> [Available records]
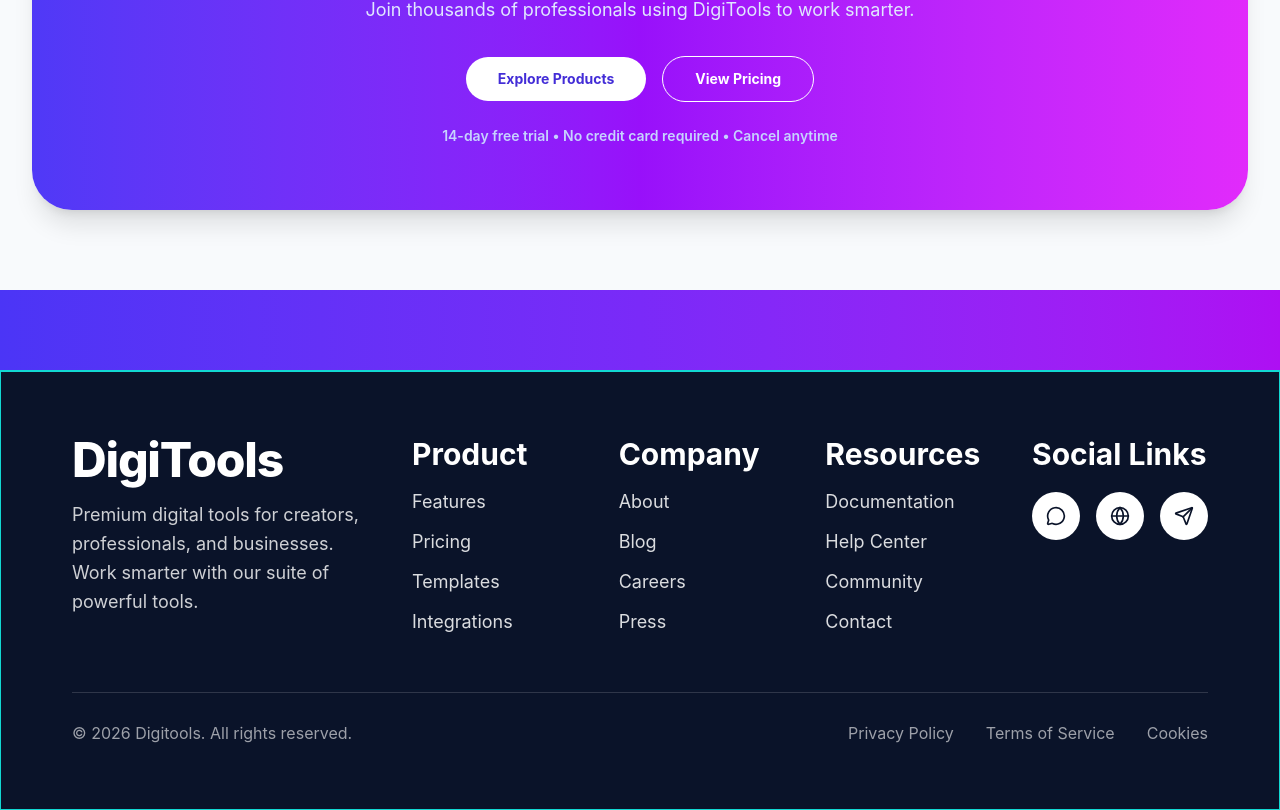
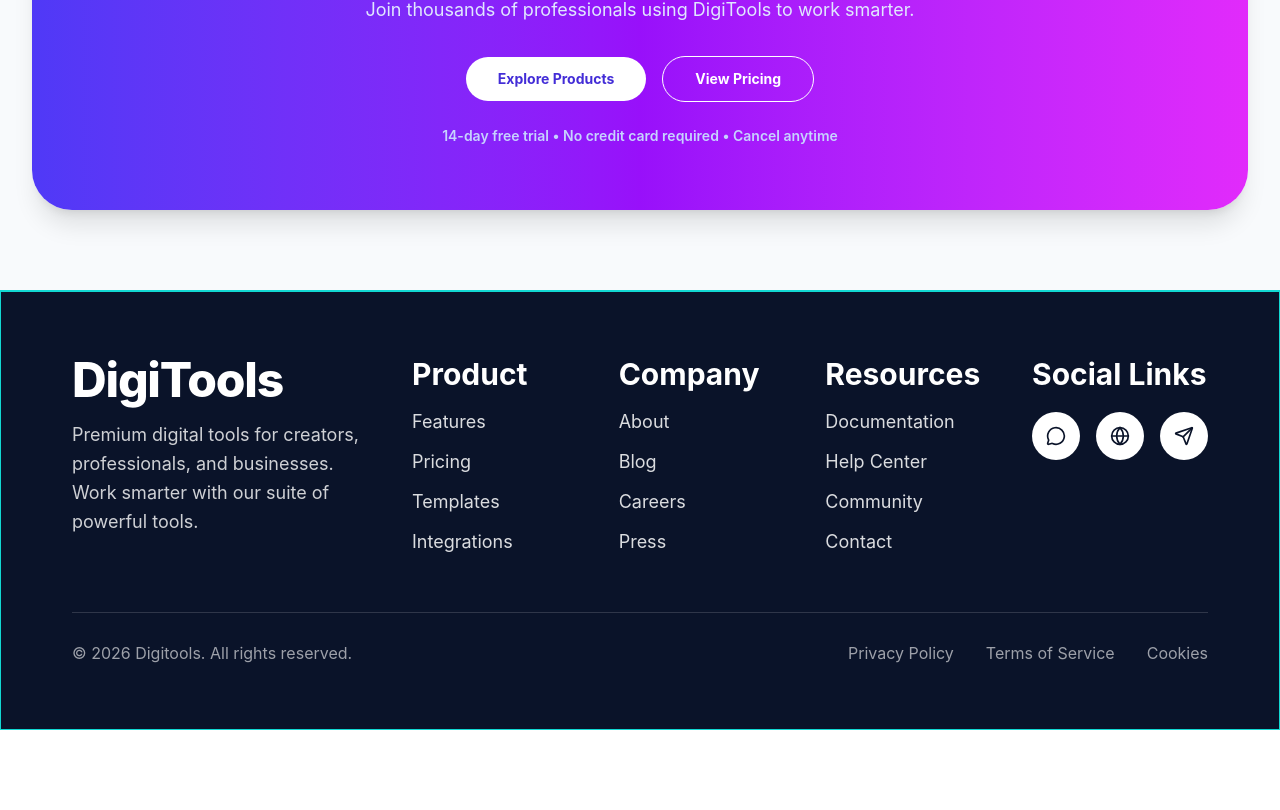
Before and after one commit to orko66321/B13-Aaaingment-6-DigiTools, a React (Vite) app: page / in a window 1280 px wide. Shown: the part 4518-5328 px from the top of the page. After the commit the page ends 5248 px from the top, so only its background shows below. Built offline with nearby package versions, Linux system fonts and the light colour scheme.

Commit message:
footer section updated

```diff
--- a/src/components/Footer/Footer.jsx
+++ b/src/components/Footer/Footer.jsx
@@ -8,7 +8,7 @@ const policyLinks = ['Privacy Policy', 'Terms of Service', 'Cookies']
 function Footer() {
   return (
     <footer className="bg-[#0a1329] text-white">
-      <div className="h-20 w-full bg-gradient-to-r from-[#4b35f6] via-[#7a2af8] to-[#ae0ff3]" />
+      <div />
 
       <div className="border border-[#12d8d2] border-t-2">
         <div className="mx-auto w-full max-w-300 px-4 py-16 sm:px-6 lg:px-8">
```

...

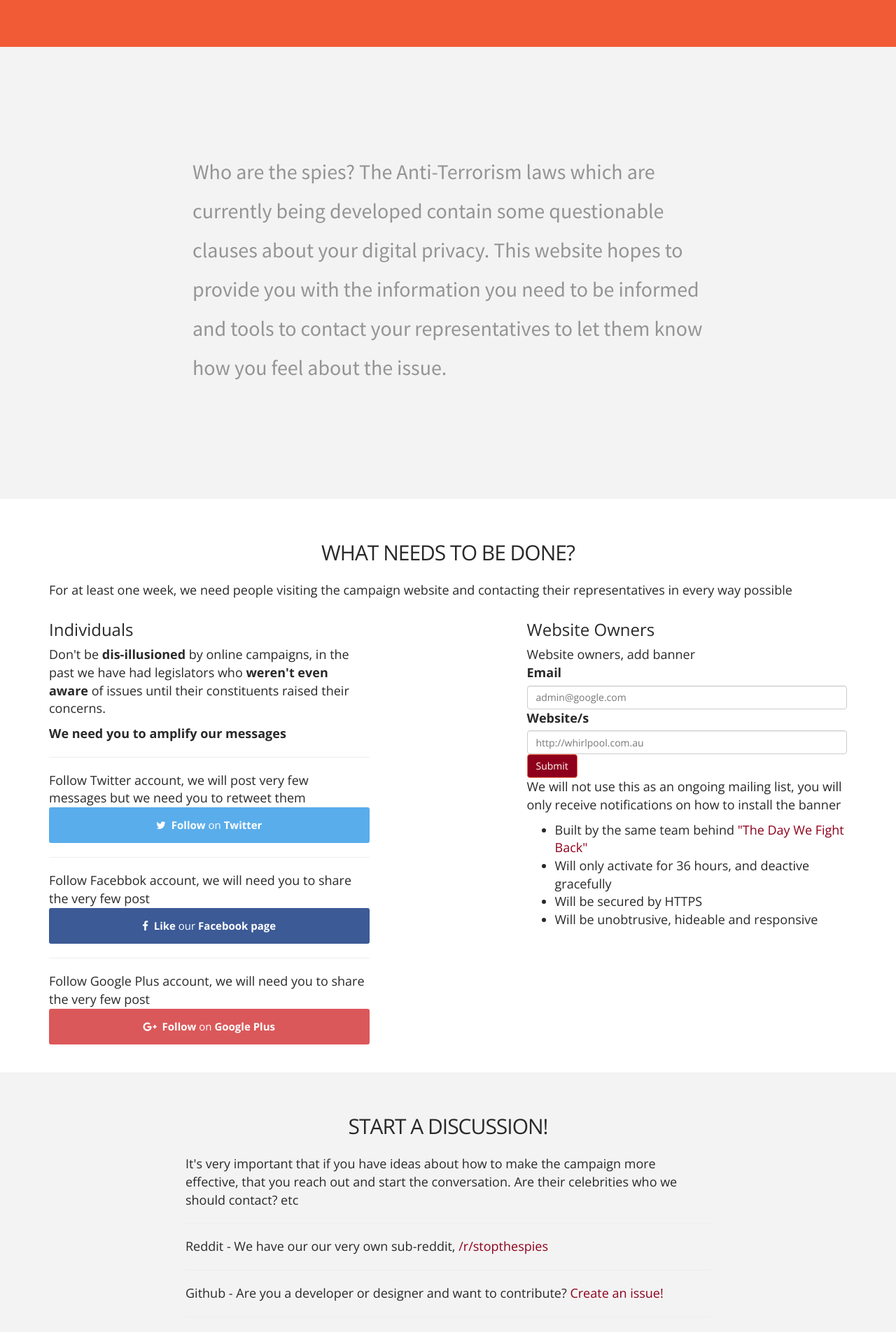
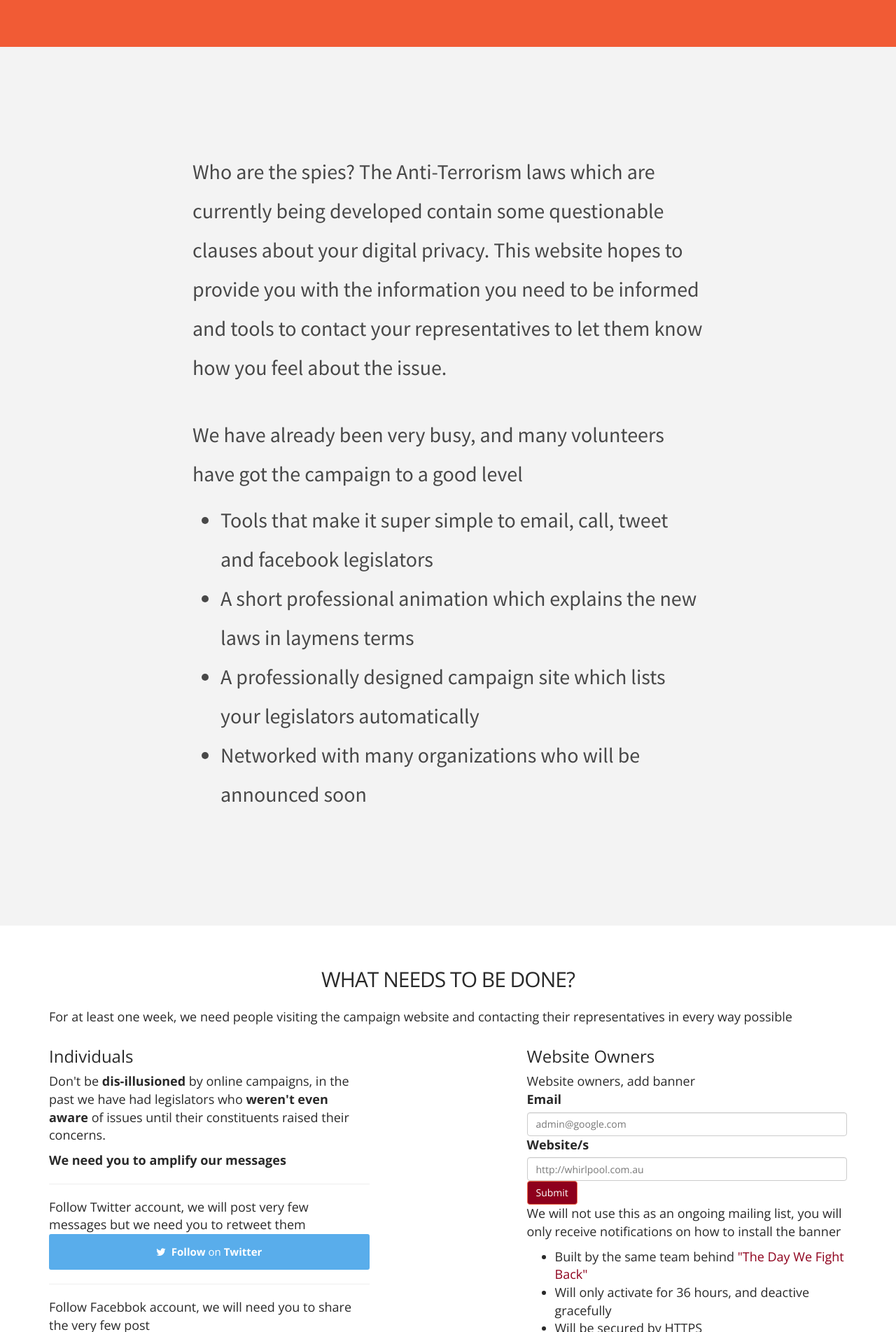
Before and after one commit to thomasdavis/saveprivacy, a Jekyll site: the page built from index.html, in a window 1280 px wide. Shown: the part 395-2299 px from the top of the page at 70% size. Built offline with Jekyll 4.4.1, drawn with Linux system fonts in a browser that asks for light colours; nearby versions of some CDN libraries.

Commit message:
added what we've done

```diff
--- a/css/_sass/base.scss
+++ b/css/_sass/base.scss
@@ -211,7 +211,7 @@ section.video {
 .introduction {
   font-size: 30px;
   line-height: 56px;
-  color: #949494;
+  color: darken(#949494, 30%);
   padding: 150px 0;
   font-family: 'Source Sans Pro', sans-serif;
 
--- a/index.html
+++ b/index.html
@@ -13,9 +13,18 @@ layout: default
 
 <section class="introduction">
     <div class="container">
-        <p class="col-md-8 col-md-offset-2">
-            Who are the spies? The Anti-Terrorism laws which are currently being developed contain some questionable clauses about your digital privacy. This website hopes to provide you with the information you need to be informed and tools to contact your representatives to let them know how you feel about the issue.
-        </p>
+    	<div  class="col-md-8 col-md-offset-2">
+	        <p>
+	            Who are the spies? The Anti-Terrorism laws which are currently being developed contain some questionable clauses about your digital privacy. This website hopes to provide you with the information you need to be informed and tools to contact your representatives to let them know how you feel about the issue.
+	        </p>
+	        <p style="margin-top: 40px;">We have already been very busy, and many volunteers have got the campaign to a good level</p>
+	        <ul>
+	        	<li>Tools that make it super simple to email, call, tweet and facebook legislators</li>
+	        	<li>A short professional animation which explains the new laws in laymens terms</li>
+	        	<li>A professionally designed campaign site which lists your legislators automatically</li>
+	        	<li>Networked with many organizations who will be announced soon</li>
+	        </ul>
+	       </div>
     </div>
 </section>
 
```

> [What is being asked]
Among the lines above, list those that contain the word "some".

> [Solved exercise]
Before and after one commit to thomasdavis/saveprivacy, a Jekyll site: the page built from index.html, in a window 1280 px wide. Shown: the part 395-2299 px from the top of the page at 70% size. Built offline with Jekyll 4.4.1, drawn with Linux system fonts in a browser that asks for light colours; nearby versions of some CDN libraries.
-            Who are the spies? The Anti-Terrorism laws which are currently being developed contain some questionable clauses about your digital privacy. This website hopes to provide you with the information you need to be informed and tools to contact your representatives to let them know how you feel about the issue.
+	            Who are the spies? The Anti-Terrorism laws which are currently being developed contain some questionable clauses about your digital privacy. This website hopes to provide you with the information you need to be informed and tools to contact your representatives to let them know how you feel about the issue.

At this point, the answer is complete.